Story: The zombie epidemic is still growing and the living are feeling helpless. A small group of survivors take refuge in a mall, hoping to keep the dead at bay. They'll find that's not so easy.
Review: With 'Night of the Living Dead' director George A. Romero really made an impression and became one of the most prolific independent horror film directors of the 1970s. However, none of the films he made between 1970 and 1978 made a big impact. Sure 'The Crazies' and 'Martin' have gone on to have cult followings, but it wasn't until Romero made a sequel to his 1968 hit that he would hit it big again. It took 10 years, but judging by the overwhelming positive response I'm sure it was worth it. It's so rare that a sequel even equals it's predecessor, even rarer that it surpasses it and 'Dawn' does just that.
Where as the first film is a slower, more somber and creepy film, this first sequel is bigger, more violent, more visceral, and quicker in pace. In other words, it's like a more pumped up version of the original.
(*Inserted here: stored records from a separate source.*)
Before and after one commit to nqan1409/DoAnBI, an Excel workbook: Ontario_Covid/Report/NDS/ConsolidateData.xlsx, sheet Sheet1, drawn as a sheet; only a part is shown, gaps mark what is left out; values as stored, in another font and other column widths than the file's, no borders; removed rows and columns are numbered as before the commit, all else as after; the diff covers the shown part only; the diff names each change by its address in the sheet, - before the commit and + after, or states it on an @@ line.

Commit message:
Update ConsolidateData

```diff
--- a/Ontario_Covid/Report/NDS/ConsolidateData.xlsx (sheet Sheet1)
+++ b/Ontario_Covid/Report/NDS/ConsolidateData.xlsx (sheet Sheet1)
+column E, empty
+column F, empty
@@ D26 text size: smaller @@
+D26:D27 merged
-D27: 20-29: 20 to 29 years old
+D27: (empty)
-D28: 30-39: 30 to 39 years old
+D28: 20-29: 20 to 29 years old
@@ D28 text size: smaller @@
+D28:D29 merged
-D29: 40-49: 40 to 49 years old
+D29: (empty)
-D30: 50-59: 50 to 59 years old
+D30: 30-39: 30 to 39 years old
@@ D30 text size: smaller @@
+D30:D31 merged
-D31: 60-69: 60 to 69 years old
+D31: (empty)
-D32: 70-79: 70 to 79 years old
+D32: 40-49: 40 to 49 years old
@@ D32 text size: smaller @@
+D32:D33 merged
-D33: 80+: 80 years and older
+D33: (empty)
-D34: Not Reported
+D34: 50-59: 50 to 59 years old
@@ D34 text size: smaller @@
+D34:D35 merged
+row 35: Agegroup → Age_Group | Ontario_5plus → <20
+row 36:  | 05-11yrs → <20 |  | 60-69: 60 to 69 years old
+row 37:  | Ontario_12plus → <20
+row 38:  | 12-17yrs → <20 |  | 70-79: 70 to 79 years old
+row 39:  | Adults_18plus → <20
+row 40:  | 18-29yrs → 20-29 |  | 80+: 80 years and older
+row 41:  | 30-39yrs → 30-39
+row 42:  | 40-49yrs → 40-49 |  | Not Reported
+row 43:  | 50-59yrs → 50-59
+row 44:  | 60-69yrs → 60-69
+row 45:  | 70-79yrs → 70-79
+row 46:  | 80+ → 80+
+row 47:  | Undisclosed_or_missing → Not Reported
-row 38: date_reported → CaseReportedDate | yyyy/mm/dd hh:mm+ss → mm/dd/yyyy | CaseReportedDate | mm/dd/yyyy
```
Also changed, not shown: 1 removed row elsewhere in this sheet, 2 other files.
Not that I'm saying it's a xerox copy, that it isn't, but at the same time certain things do carry over so that this doesn't feel too different. There's also the fact that it's in color, which feels surreal after watching the two films back to back. And the films compliment each other so well in that what happens in 'Dawn' is perfect progression after the events of 'Night.'
As in the original, the cinematography is stellar. Just about each shot is perfect. The score, done by the famous Italian group Goblin, is exciting and just plain cool. The performances are all very good. Instead of people who look like they belong on a runway, Romero has chosen everyday-looking people. And again Romero injects much intelligence into his writing. Like the first film this too has a bit of the old social commentary in it.
One of the flaws of the original was that there wasn't much depth to the characters. Not that I'm saying there's much more here, but this time the roles do have some more meat to them. As usual Romero is able to keep things unpredictable. Sure compared to the 2004 remake this film's pacing isn't as quick, but the film is still very well-paced. It never drags or goes to fast. Not that gore hadn't been seen before, but at the time 'Dawn' was most likely the bloodiest and goriest zombie film that had come and there's plenty of both.
To keep things from getting too serious, there is a bit of humor. For example, in the portion of the film with the bikers they make fools of the zombies by throwing pies in their faces. Though not extremely scary, the film does have a few frightening images and a feeling of doom in some scenes. And then there's the finale, which is when the blood and guts really flow. It's also quite an electrifying experience.
There really are few flaws, at least major ones. The biggest problem is that some things, like the fashion and mall decor, really date the film. Thankfully the next two films in the series didn't have this problem. The other thing is that the film runs on maybe just a little bit too long. I mean don't get me wrong, I'd rather see a 2 hour+ horror film than a 60 minute one, but maybe they could have shaved off a few minutes. Otherwise I really have nothing bad to say.
It's great when a director to makes a film that hits, but for them to make another that's an even bigger hit that's both in the same genre and is a sequel is tremendous and shows they're not a "one trick pony." Now onto, as it's so eloquently put in the trailer, "The darkest day of the horror the world has ever known...Day of the Dead!"